On the heels of national soccer federations pledging to protest Russia’s invasion of Ukraine by boycotting matches with Russian teams, FIFA and UEFA on Monday indefinitely banned Russian national and club teams from international play.
The ban, which will deny the Russian men’s team an opportunity to qualify for November’s 2022 World Cup, could be challenged before the Court of Arbitration for Sport (CAS), which recently sided with Russia in the doping/eligibility dispute involving Russian figure skater Kamila Valieva at the Beijing Winter Olympics.
In a joint FIFA-UEFA statement, the two organizations said the sport “is fully united here and in full solidarity with all the people affected in Ukraine.” The statement added an expression for “hope that the situation in Ukraine will improve significantly and rapidly so that football can again be a vector for unity and peace amongst people.”
As of Sunday, FIFA had not planned to ban Russia. Instead, it preferred less severe measures, including a ban on Russia’s anthem and prohibiting the country from hosting international matches. But the situation changed over the last 24 hours. The Czech Republic, Poland and Sweden national teams signaled they would not play Russia in the upcoming World Cup playoff. Also, the International Olympic Committee urged sports governing bodies to deny participation by Russian athletes and officials.
Although an extraordinary penalty, a FIFA ban of a country’s teams over that country’s governmental activities is not unprecedented.
FIFA banned South Africa in 1974 and Rhodesia in 1970 partly over those countries’ white supremacist laws and policies. Thirty years ago, FIFA banned the Yugoslavian federation for human rights violations and war crimes that occurred during the Balkan War. FIFA has also issued national bans for competition or team related matters. For instance, in 1988, FIFA suspended the Mexican Federation of Association Football for using over-age players on its youth championship team. Last year, FIFA banned Chad over interference by government officials with the team and lifted the ban six months later.
FIFA statutes, which govern the legal relationship between member countries and FIFA, authorize FIFA to cite governmental activities as lawful grounds to ban a country. The statutes ban “discrimination of any kind against a country, private person or group of people” on account of national origin and other demographic categories. Member associations are also expected to engage in good governance and be independent of political interference.
As a FIFA member, Russia can appeal the suspension to CAS, an arbitrational body empowered by FIFA statutes to oversee legal challenges. The appeal would be heard by a three-person panel.

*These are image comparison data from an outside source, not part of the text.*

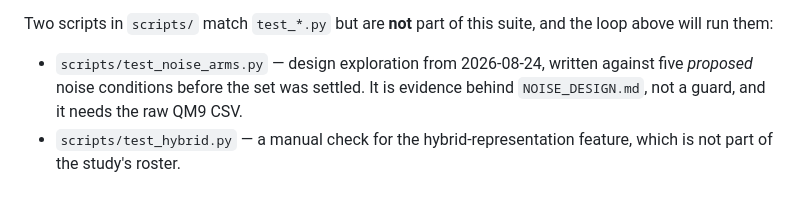
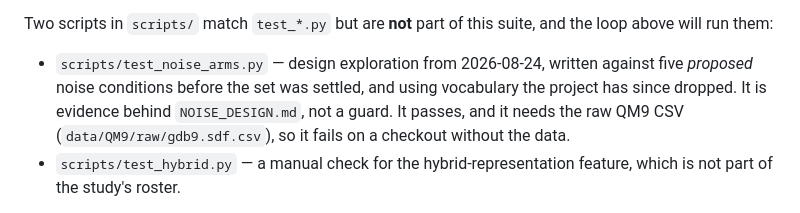
Before and after one commit to adpunt/qsar_qm_models, a Markdown page: README.md, the part around the change. Rendered like a GitHub page.

Commit message:
README: say what I measured about the two non-guard test scripts
I wrote that test_noise_arms.py "needs the raw QM9 CSV" as if that were a
reason it might fail here. It is not: the CSV is present and all 20 scripts the
loop runs pass, measured just now. Corrected to what is actually true -- it
passes, and it fails only on a checkout without the data -- and the reason it
is not a guard now names the vocabulary problem as well as the timing.

Co-Authored-By: Claude Opus 5 (1M context) <noreply@anthropic.com>

```diff
--- a/README.md
+++ b/README.md
@@ -220,8 +220,10 @@ Two scripts in `scripts/` match `test_*.py` but are **not** part of this suite,
 and the loop above will run them:
 
 - `scripts/test_noise_arms.py` — design exploration from 2026-08-24, written
-  against five *proposed* noise conditions before the set was settled. It is
-  evidence behind `NOISE_DESIGN.md`, not a guard, and it needs the raw QM9 CSV.
+  against five *proposed* noise conditions before the set was settled, and using
+  vocabulary the project has since dropped. It is evidence behind
+  `NOISE_DESIGN.md`, not a guard. It passes, and it needs the raw QM9 CSV
+  (`data/QM9/raw/gdb9.sdf.csv`), so it fails on a checkout without the data.
 - `scripts/test_hybrid.py` — a manual check for the hybrid-representation
   feature, which is not part of the study's roster.
 
```
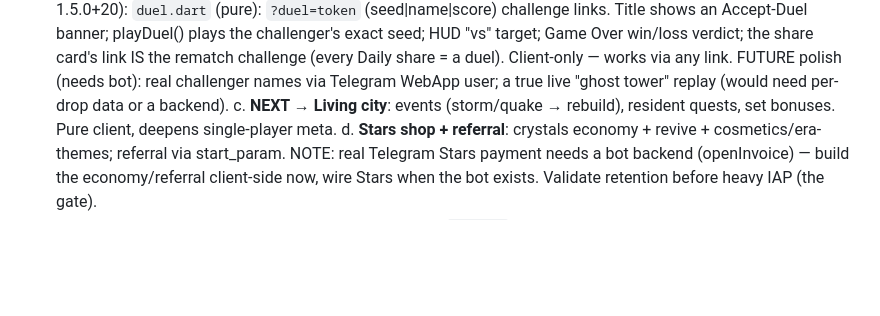
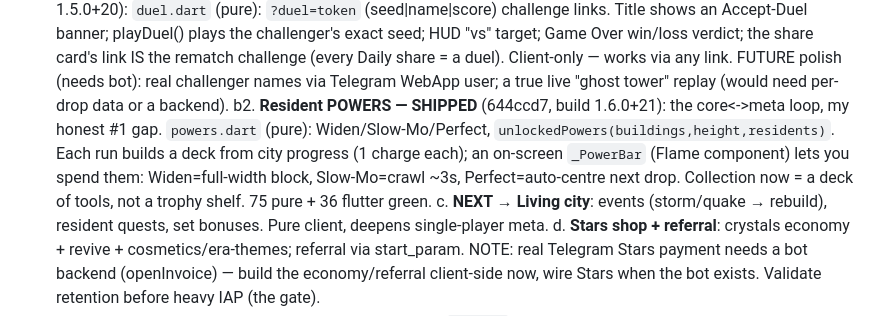
Before and after one commit to ganbaroff/LifeSimulator, a Markdown page: stack_duel/VISION.md, the part around the change. Rendered like a GitHub page; blank space fills up the shorter version.

Commit message:
VISION.md: record resident powers (core<->meta loop) shipped
Co-Authored-By: Claude Opus 4.8 (1M context) <noreply@anthropic.com>
Claude-Session: https://claude.ai/code/session_01Hm3bCM3RNWM6WmWGSZ6kvM

```diff
--- a/stack_duel/VISION.md
+++ b/stack_duel/VISION.md
@@ -141,6 +141,13 @@ current growth market with real monetization (ads + TON/Stars). NOT Play-first
       challenge (every Daily share = a duel). Client-only — works via any link.
       FUTURE polish (needs bot): real challenger names via Telegram WebApp user;
       a true live "ghost tower" replay (would need per-drop data or a backend).
+   b2. **Resident POWERS — SHIPPED** (644ccd7, build 1.6.0+21): the core<->meta
+      loop, my honest #1 gap. `powers.dart` (pure): Widen/Slow-Mo/Perfect,
+      `unlockedPowers(buildings,height,residents)`. Each run builds a deck from
+      city progress (1 charge each); an on-screen `_PowerBar` (Flame component)
+      lets you spend them: Widen=full-width block, Slow-Mo=crawl ~3s,
+      Perfect=auto-centre next drop. Collection now = a deck of tools, not a
+      trophy shelf. 75 pure + 36 flutter green.
    c. **NEXT → Living city**: events (storm/quake → rebuild), resident quests, set
       bonuses. Pure client, deepens single-player meta.
    d. **Stars shop + referral**: crystals economy + revive + cosmetics/era-themes;
```
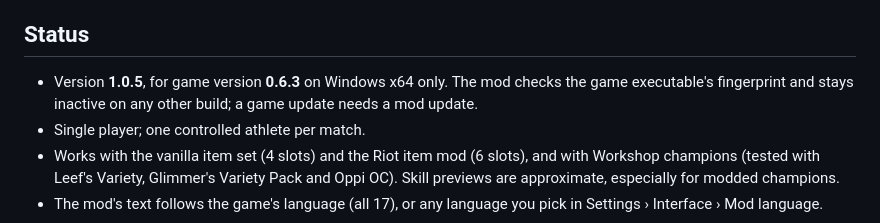
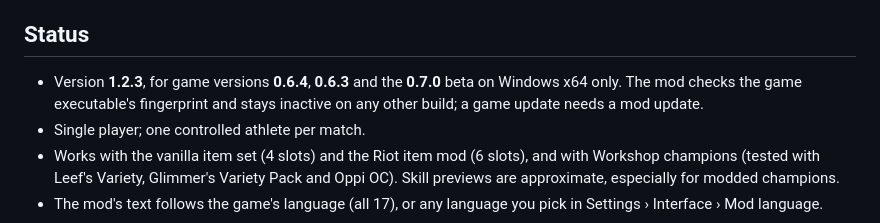
Before and after one commit to VeloceGaming/LTDirectControl, a Markdown page: README.md, the part around the change. GitHub-like rendering.

```diff
--- a/README.md
+++ b/README.md
@@ -17,9 +17,10 @@ plays (mostly).
 
 ## Status
 
-- Version **1.0.5**, for game version **0.6.3** on Windows x64 only. The mod
-  checks the game executable's fingerprint and stays inactive on any other
-  build; a game update needs a mod update.
+- Version **1.2.3**, for game versions **0.6.4**, **0.6.3** and the **0.7.0**
+  beta on Windows x64 only. The mod checks the game executable's
+  fingerprint and stays inactive on any other build; a game update needs a
+  mod update.
 - Single player; one controlled athlete per match.
 - Works with the vanilla item set (4 slots) and the Riot item mod (6 slots),
   and with Workshop champions (tested with Leef's Variety, Glimmer's Variety
```
Also changed, not shown: CHANGELOG.md (+3 -3 lines).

Russia could argue that nowhere in the FIFA statutes is there language that specifically authorizes a ban for military action or foreign policy. Russia might emphasize that its national teams, while overseen by government entities, have no suasion over those matters. Russia could further maintain that its teams have long adhered to sports-related rules that FIFA doesn’t contest—FIFA is only objecting to military action and foreign policy. In addition, Russia might insist that FIFA banning a team over the politics of its country is itself a form of discrimination or political interference.
Sportico interviewed Paul Greene, the founder of Global Sports Advocates, who has represented athletes from more than 50 countries and more than 50 sports in matters before CAS and other tribunals.
“FIFA was under enormous pressure,” Greene opined, and “backpeddled from its position on Sunday, when it refused to endorse a ban. FIFA was stuck in a corner and had to act decisively.”
Greene believes Russia will probably appeal but is skeptical of its chances.
The Russian Football Union, Greene predicts, “will argue that it is not the government, and it didn’t attack Ukraine, but FIFA statutes make clear that FIFA has wide discretion in suspending members.”
He adds, “FIFA did not expel Russia, which would have a higher bar.”
Green believes “there is enough authority under FIFA rules for a CAS panel to uphold the suspension. The Russian Federation will face a huge uphill battle in appealing to CAS.”